United Nations Security Council Resolution 1933

From Wikipedia, the free encyclopedia
Jump to: navigation, search
UN Security Council
Resolution 1933
UNOCI personnel in Côte d'Ivoire
Date 30 June 2010
Meeting no. 6,350
Code S/RES/1933 (Document)
Subject The situation in Côte d'Ivoire
Voting summary
15 voted for
None voted against
None abstained
Result Adopted
Security Council composition
Permanent members
Non-permanent members

United Nations Security Council Resolution 1933, adopted unanimously on June 30, 2010, after reaffirming resolutions 1893 (2009), 1911 (2010) and 1924 (2010) on the situation in Côte d'Ivoire (Ivory Coast) and Resolution 1885 (2009) on the situation in Liberia, the Council extended the mandate of the United Nations Operation in Côte d'Ivoire (UNOCI) and supporting French forces until December 31, 2010 and expanded UNOCI's mandate with provisions to strengthen its capacity to consolidate stability in the country.[1]



In the preamble of Resolution 1933, the Security Council recalled that it had endorsed the Ouagadougou Political Agreement signed between Ivorian President Laurent Gbagbo and Prime Minister Guillaume Soro in 2007 and follow-up agreements. It appreciated the efforts of the President of Burkina Faso Blaise Compaoré as mediator and supporter of the peace process in Côte d'Ivoire and of the Economic Community of West African States (ECOWAS) for its efforts.

The Council stressed the need for a strategic approach to peacekeeping deployments in which a substantial engagement would lead to a durable peace when all parties abided by the obligations. Attempts to destabilise the peace process were strongly condemned and there was concern at continued violations of human rights and international humanitarian law in parts of the country despite attempts to improve the situation.

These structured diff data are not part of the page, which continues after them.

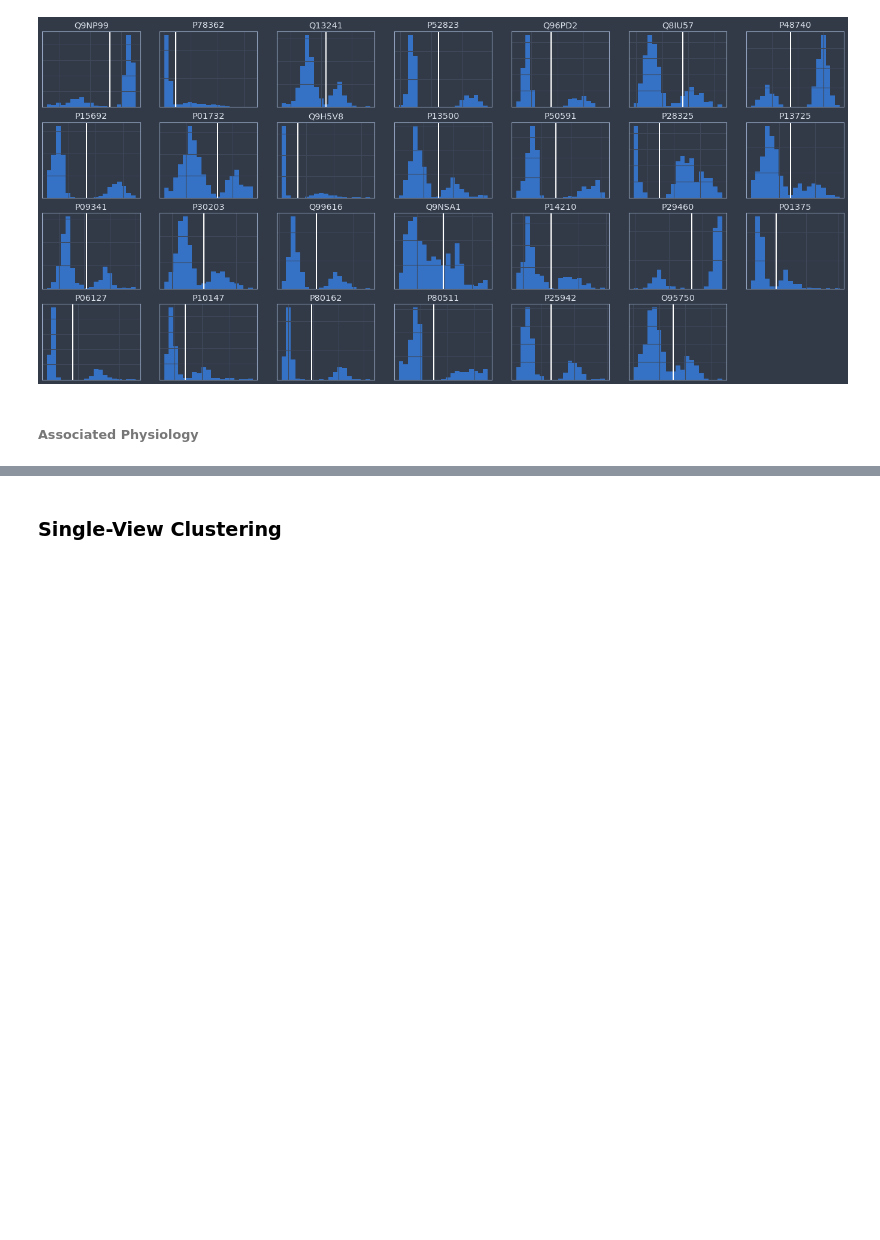
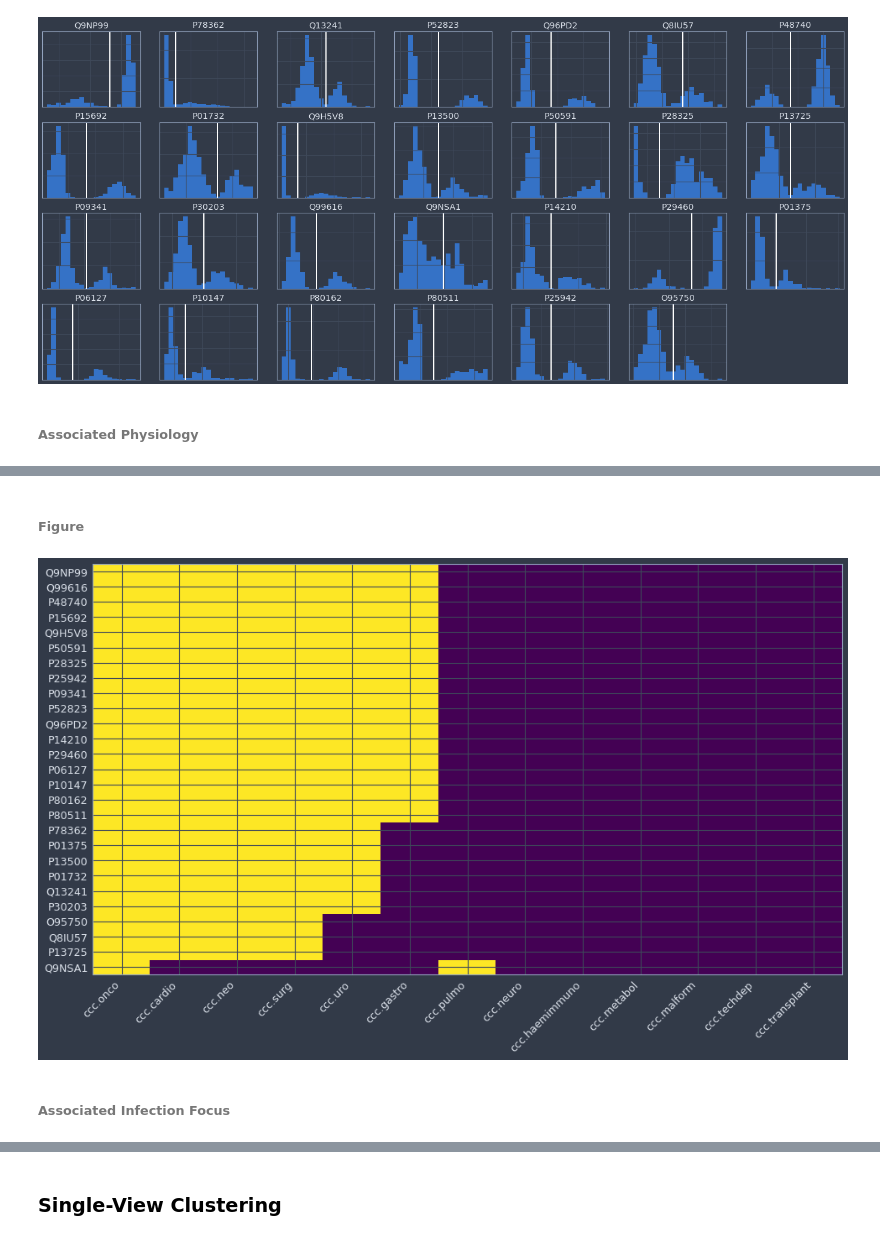
Before and after one commit to BorgwardtLab/Pediatric-Sepsis, a Jupyter notebook: multiview_clustering_jk.ipynb, the cells around one changed output, grey strips where cells are left out. Saved outputs shown, nothing was run; the diff lists cells and outputs as text; code cells hidden in the pictures; blank space fills up the shorter version.

```diff
--- a/multiview_clustering_jk.ipynb
+++ b/multiview_clustering_jk.ipynb
@@ -1375,0 +1651,8 @@ rr.high    0.002278  12.513429
+# %% [markdown]
+###### Figure
+# %%
+bimccc_fig
+# %% [output]
+[figure, added]
+# %% [markdown]
+###### Associated Infection Focus
```
Also changed, not shown: parts of 23 cells of this notebook.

Acting under Chapter VII of the United Nations Charter, the Council expressed concern at the continued delay of elections in Côte d'Ivoire, urging Ivorian stakeholders to publish the final voters list without delay that was crucial for holding free, fair and transparent elections. It reiterated that the Special Representative of the Secretary-General had a role in the certification of the electoral process and of the involvement of Ivorian society in the process with full respect for human rights. Political parties had to comply with a code of good conduct and it was important that the population had access to diverse information through the media.

The international community was urged to provide assistance to the electoral process in Côte d'Ivoire by the provision of election observers and technical assistance. The Ivorian people were called upon to refrain from calls for hatred, violence or intolerance, and noted that the Secretary-General Ban Ki-moon called for sanctions against those in media who publicly incited violence and political tensions in his report.[2] Ivorian parties were urged to make progress with regard to disarmament, identification and reunification operations and the issue of displaced persons. All reported human rights violations, particularly sexual violence, was condemned by the Council.

UNOCI was issued with a newly expanded and comprehensive mandate to effectively support parties to the Ouagadougou Political Agreement. The new mandate included provisions relating to monitoring armed groups; protecting civilians; monitoring the arms embargo; public information; human rights; humanitarian assistance; support for the elections; identification operations; disarmament, demobilisation and reintegration of former militia and storage of weapons; redeployment of Ivorian state administration throughout the country; security sector reform; mediation; and the protection of United Nations personnel.[3] It was further authorised to carry out all necessary means to enforce its mandate.[4]

All Ivorian parties were urged to guarantee the safety, security and freedom of movement for UNOCI and supporting French forces. The resolution decided that UNOCI would comprise a total of 8,650, which included 7,392 military and 1,250 police personnel.[3] The Security Council expressed its intention to temporarily increase the number of UNOCI personnel by up to 500 before and after the elections. The supporting French forces also had their mandate extended until December 31, 2010 by which a review of UNOCI would have taken place by the Council.

Finally, the Secretary-General was requested to report on all aspects of the situation in Côte d'Ivoire, particularly with regard to the protection and promotion of human rights and international humanitarian law. He was asked to monitor compliance by UNOCI with the United Nations zero-tolerance policy on sexual exploitation, report on the achievement of benchmarks in the political process and inform the Council of the final publication of the voters list by October 22, 2010.

See also[edit]


External links[edit]